* Problem to work on: Leave the images out. Give every line below again, precisely.

* Data provided:

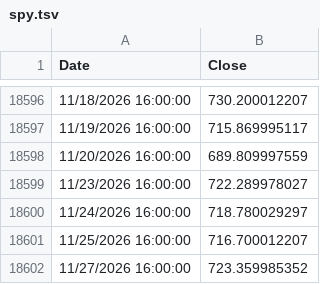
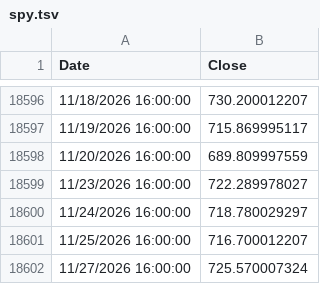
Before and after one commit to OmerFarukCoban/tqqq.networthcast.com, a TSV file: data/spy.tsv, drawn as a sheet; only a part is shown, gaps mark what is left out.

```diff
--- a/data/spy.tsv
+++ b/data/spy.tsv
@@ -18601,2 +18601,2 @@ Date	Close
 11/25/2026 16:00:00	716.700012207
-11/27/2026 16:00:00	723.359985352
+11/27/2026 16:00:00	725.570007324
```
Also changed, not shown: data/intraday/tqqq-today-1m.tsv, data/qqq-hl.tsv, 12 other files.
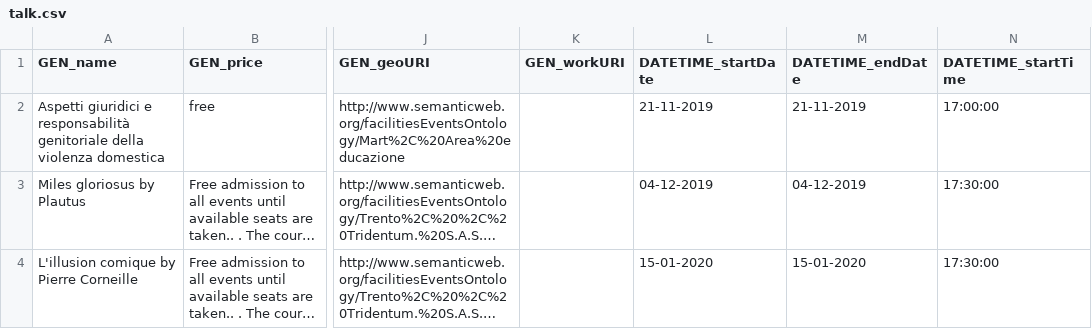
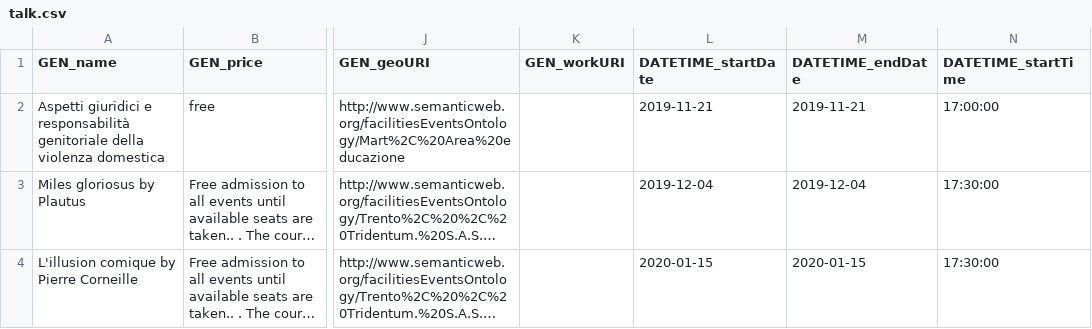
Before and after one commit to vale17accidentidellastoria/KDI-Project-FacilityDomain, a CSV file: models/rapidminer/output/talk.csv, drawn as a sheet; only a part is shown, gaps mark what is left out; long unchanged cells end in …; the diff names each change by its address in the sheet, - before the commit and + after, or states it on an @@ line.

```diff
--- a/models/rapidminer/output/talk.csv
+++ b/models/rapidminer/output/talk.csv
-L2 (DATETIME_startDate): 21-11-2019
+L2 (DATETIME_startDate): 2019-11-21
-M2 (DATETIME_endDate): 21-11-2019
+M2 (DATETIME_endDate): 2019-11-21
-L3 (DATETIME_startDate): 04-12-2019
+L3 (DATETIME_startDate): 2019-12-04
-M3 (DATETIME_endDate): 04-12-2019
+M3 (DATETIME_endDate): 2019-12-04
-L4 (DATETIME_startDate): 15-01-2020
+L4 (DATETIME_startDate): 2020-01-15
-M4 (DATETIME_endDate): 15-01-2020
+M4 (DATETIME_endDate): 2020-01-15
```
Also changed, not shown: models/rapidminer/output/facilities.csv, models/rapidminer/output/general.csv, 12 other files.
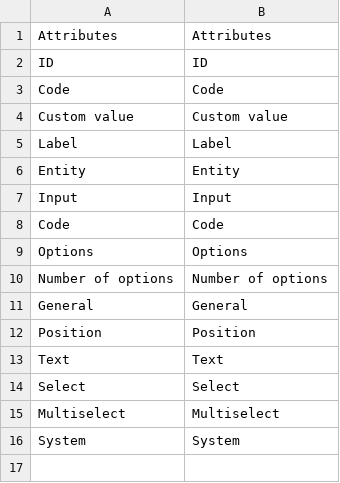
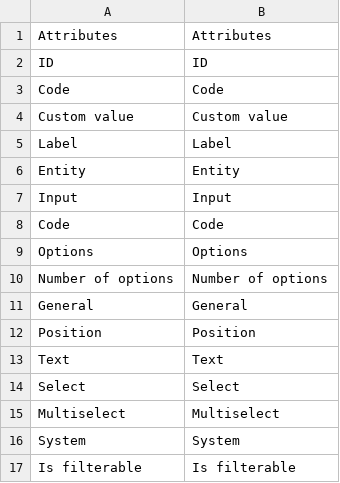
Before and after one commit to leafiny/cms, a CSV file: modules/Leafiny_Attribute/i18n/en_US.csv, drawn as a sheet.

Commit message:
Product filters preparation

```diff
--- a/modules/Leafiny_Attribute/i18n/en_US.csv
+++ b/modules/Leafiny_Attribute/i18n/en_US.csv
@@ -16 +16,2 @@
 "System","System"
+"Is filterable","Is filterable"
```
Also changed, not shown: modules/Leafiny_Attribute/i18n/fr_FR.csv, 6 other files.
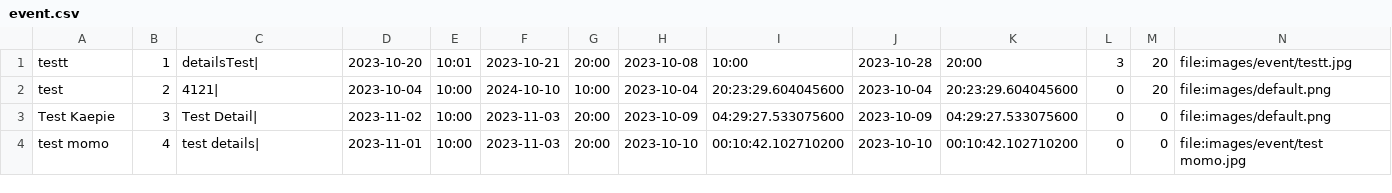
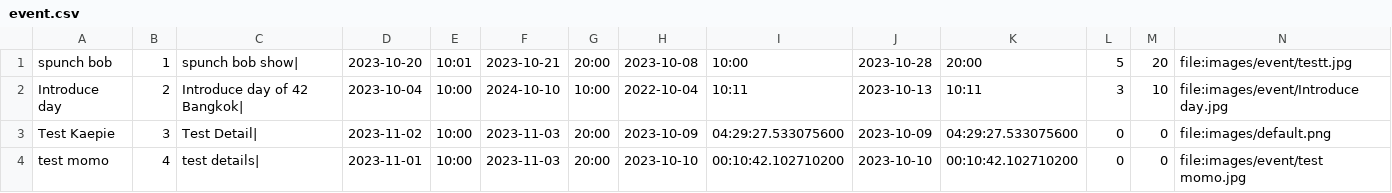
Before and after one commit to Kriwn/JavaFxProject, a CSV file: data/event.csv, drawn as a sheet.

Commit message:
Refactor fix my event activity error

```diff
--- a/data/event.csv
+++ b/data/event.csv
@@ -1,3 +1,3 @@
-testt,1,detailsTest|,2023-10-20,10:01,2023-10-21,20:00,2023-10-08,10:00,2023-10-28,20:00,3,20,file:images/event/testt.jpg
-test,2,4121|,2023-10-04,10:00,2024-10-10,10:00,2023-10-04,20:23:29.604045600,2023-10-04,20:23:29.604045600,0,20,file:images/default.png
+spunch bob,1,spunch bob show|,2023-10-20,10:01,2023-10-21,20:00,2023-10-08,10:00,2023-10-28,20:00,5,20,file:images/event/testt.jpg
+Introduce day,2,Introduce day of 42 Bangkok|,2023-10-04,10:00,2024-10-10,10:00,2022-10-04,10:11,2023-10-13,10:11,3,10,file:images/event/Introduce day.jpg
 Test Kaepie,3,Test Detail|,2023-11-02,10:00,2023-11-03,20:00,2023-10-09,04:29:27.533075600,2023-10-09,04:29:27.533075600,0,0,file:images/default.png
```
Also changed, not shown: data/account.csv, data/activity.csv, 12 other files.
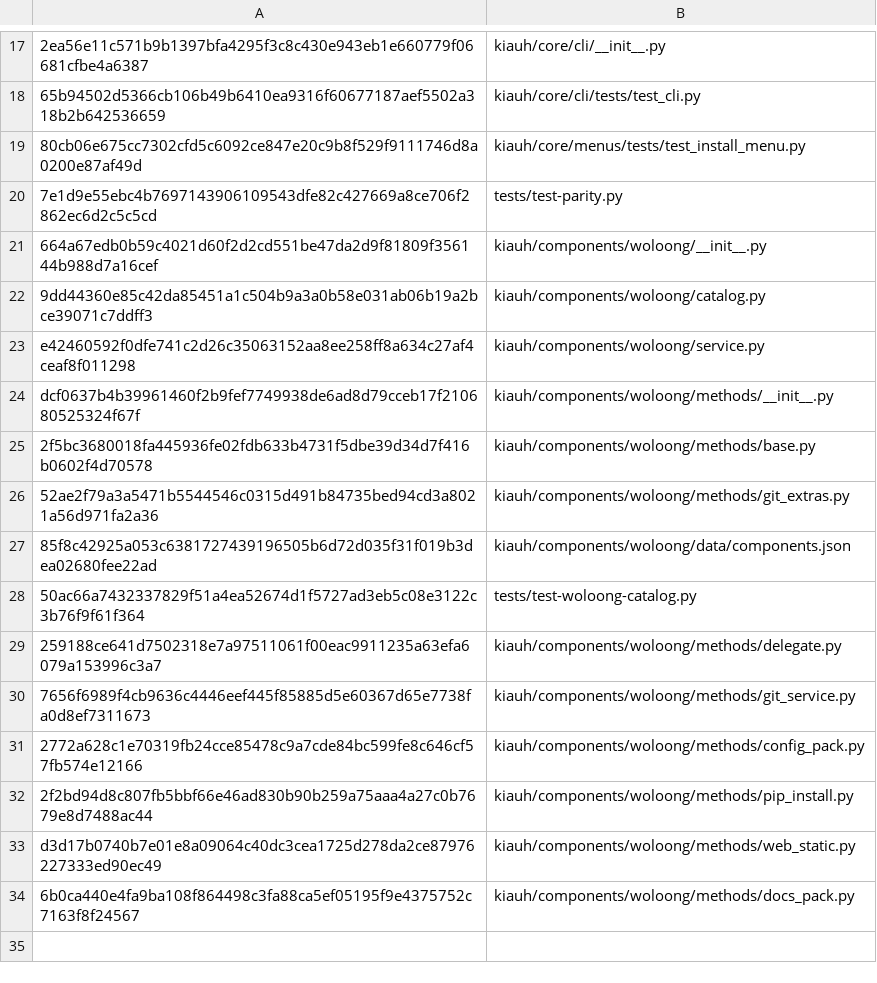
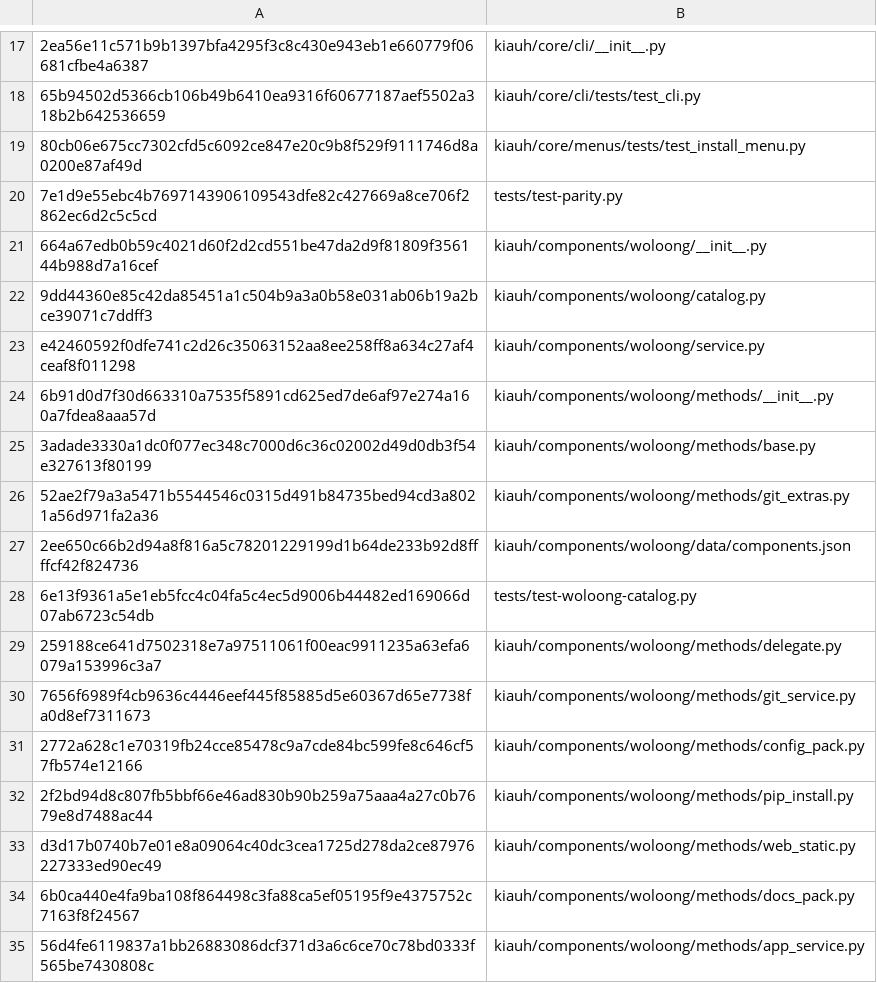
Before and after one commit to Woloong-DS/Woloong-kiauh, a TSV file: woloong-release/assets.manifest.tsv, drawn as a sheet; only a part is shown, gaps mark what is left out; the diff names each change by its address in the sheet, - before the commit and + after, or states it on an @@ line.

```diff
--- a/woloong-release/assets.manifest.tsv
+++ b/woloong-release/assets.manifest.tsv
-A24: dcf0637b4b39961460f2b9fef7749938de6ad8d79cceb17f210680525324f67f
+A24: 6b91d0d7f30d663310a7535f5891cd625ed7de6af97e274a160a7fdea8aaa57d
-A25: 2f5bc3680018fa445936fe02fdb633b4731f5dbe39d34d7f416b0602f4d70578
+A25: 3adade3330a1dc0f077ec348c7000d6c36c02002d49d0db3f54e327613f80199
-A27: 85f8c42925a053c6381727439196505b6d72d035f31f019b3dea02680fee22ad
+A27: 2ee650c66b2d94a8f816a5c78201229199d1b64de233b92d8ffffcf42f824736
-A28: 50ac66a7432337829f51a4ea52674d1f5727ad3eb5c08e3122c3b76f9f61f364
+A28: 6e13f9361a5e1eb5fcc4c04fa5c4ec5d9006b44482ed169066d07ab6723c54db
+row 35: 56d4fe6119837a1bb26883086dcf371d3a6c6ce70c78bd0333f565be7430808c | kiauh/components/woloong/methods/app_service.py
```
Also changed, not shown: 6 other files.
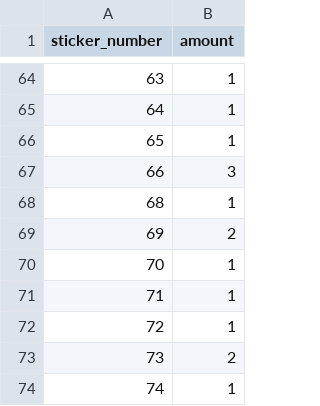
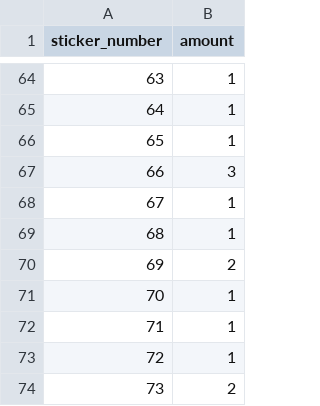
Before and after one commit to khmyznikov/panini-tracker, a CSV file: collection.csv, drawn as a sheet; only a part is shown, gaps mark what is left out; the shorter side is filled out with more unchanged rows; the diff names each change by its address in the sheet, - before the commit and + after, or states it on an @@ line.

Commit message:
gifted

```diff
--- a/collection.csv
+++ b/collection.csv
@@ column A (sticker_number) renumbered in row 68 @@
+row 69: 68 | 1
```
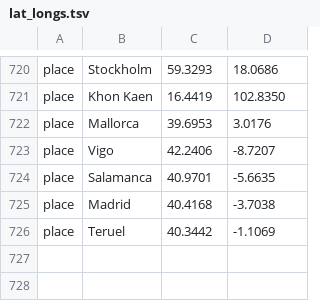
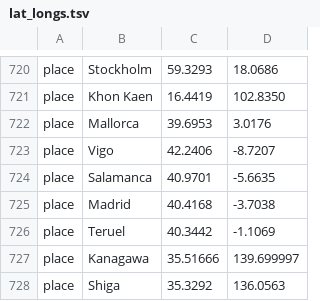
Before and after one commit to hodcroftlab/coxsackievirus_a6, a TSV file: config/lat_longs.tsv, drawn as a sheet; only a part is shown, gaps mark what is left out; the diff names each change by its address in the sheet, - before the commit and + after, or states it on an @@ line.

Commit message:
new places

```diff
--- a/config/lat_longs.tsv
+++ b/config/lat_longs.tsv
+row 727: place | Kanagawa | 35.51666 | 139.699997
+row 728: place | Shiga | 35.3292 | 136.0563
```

* Task answer:
Before and after one commit to OmerFarukCoban/tqqq.networthcast.com, a TSV file: data/spy.tsv, drawn as a sheet; only a part is shown, gaps mark what is left out.

```diff
--- a/data/spy.tsv
+++ b/data/spy.tsv
@@ -18601,2 +18601,2 @@ Date	Close
 11/25/2026 16:00:00	716.700012207
-11/27/2026 16:00:00	723.359985352
+11/27/2026 16:00:00	725.570007324
```
Also changed, not shown: data/intraday/tqqq-today-1m.tsv, data/qqq-hl.tsv, 12 other files.
Before and after one commit to vale17accidentidellastoria/KDI-Project-FacilityDomain, a CSV file: models/rapidminer/output/talk.csv, drawn as a sheet; only a part is shown, gaps mark what is left out; long unchanged cells end in …; the diff names each change by its address in the sheet, - before the commit and + after, or states it on an @@ line.

```diff
--- a/models/rapidminer/output/talk.csv
+++ b/models/rapidminer/output/talk.csv
-L2 (DATETIME_startDate): 21-11-2019
+L2 (DATETIME_startDate): 2019-11-21
-M2 (DATETIME_endDate): 21-11-2019
+M2 (DATETIME_endDate): 2019-11-21
-L3 (DATETIME_startDate): 04-12-2019
+L3 (DATETIME_startDate): 2019-12-04
-M3 (DATETIME_endDate): 04-12-2019
+M3 (DATETIME_endDate): 2019-12-04
-L4 (DATETIME_startDate): 15-01-2020
+L4 (DATETIME_startDate): 2020-01-15
-M4 (DATETIME_endDate): 15-01-2020
+M4 (DATETIME_endDate): 2020-01-15
```
Also changed, not shown: models/rapidminer/output/facilities.csv, models/rapidminer/output/general.csv, 12 other files.
Before and after one commit to leafiny/cms, a CSV file: modules/Leafiny_Attribute/i18n/en_US.csv, drawn as a sheet.

Commit message:
Product filters preparation

```diff
--- a/modules/Leafiny_Attribute/i18n/en_US.csv
+++ b/modules/Leafiny_Attribute/i18n/en_US.csv
@@ -16 +16,2 @@
 "System","System"
+"Is filterable","Is filterable"
```
Also changed, not shown: modules/Leafiny_Attribute/i18n/fr_FR.csv, 6 other files.
Before and after one commit to Kriwn/JavaFxProject, a CSV file: data/event.csv, drawn as a sheet.

Commit message:
Refactor fix my event activity error

```diff
--- a/data/event.csv
+++ b/data/event.csv
@@ -1,3 +1,3 @@
-testt,1,detailsTest|,2023-10-20,10:01,2023-10-21,20:00,2023-10-08,10:00,2023-10-28,20:00,3,20,file:images/event/testt.jpg
-test,2,4121|,2023-10-04,10:00,2024-10-10,10:00,2023-10-04,20:23:29.604045600,2023-10-04,20:23:29.604045600,0,20,file:images/default.png
+spunch bob,1,spunch bob show|,2023-10-20,10:01,2023-10-21,20:00,2023-10-08,10:00,2023-10-28,20:00,5,20,file:images/event/testt.jpg
+Introduce day,2,Introduce day of 42 Bangkok|,2023-10-04,10:00,2024-10-10,10:00,2022-10-04,10:11,2023-10-13,10:11,3,10,file:images/event/Introduce day.jpg
 Test Kaepie,3,Test Detail|,2023-11-02,10:00,2023-11-03,20:00,2023-10-09,04:29:27.533075600,2023-10-09,04:29:27.533075600,0,0,file:images/default.png
```
Also changed, not shown: data/account.csv, data/activity.csv, 12 other files.
Before and after one commit to Woloong-DS/Woloong-kiauh, a TSV file: woloong-release/assets.manifest.tsv, drawn as a sheet; only a part is shown, gaps mark what is left out; the diff names each change by its address in the sheet, - before the commit and + after, or states it on an @@ line.

```diff
--- a/woloong-release/assets.manifest.tsv
+++ b/woloong-release/assets.manifest.tsv
-A24: dcf0637b4b39961460f2b9fef7749938de6ad8d79cceb17f210680525324f67f
+A24: 6b91d0d7f30d663310a7535f5891cd625ed7de6af97e274a160a7fdea8aaa57d
-A25: 2f5bc3680018fa445936fe02fdb633b4731f5dbe39d34d7f416b0602f4d70578
+A25: 3adade3330a1dc0f077ec348c7000d6c36c02002d49d0db3f54e327613f80199
-A27: 85f8c42925a053c6381727439196505b6d72d035f31f019b3dea02680fee22ad
+A27: 2ee650c66b2d94a8f816a5c78201229199d1b64de233b92d8ffffcf42f824736
-A28: 50ac66a7432337829f51a4ea52674d1f5727ad3eb5c08e3122c3b76f9f61f364
+A28: 6e13f9361a5e1eb5fcc4c04fa5c4ec5d9006b44482ed169066d07ab6723c54db
+row 35: 56d4fe6119837a1bb26883086dcf371d3a6c6ce70c78bd0333f565be7430808c | kiauh/components/woloong/methods/app_service.py
```
Also changed, not shown: 6 other files.
Before and after one commit to khmyznikov/panini-tracker, a CSV file: collection.csv, drawn as a sheet; only a part is shown, gaps mark what is left out; the shorter side is filled out with more unchanged rows; the diff names each change by its address in the sheet, - before the commit and + after, or states it on an @@ line.

Commit message:
gifted

```diff
--- a/collection.csv
+++ b/collection.csv
@@ column A (sticker_number) renumbered in row 68 @@
+row 69: 68 | 1
```
Before and after one commit to hodcroftlab/coxsackievirus_a6, a TSV file: config/lat_longs.tsv, drawn as a sheet; only a part is shown, gaps mark what is left out; the diff names each change by its address in the sheet, - before the commit and + after, or states it on an @@ line.

Commit message:
new places

```diff
--- a/config/lat_longs.tsv
+++ b/config/lat_longs.tsv
+row 727: place | Kanagawa | 35.51666 | 139.699997
+row 728: place | Shiga | 35.3292 | 136.0563
```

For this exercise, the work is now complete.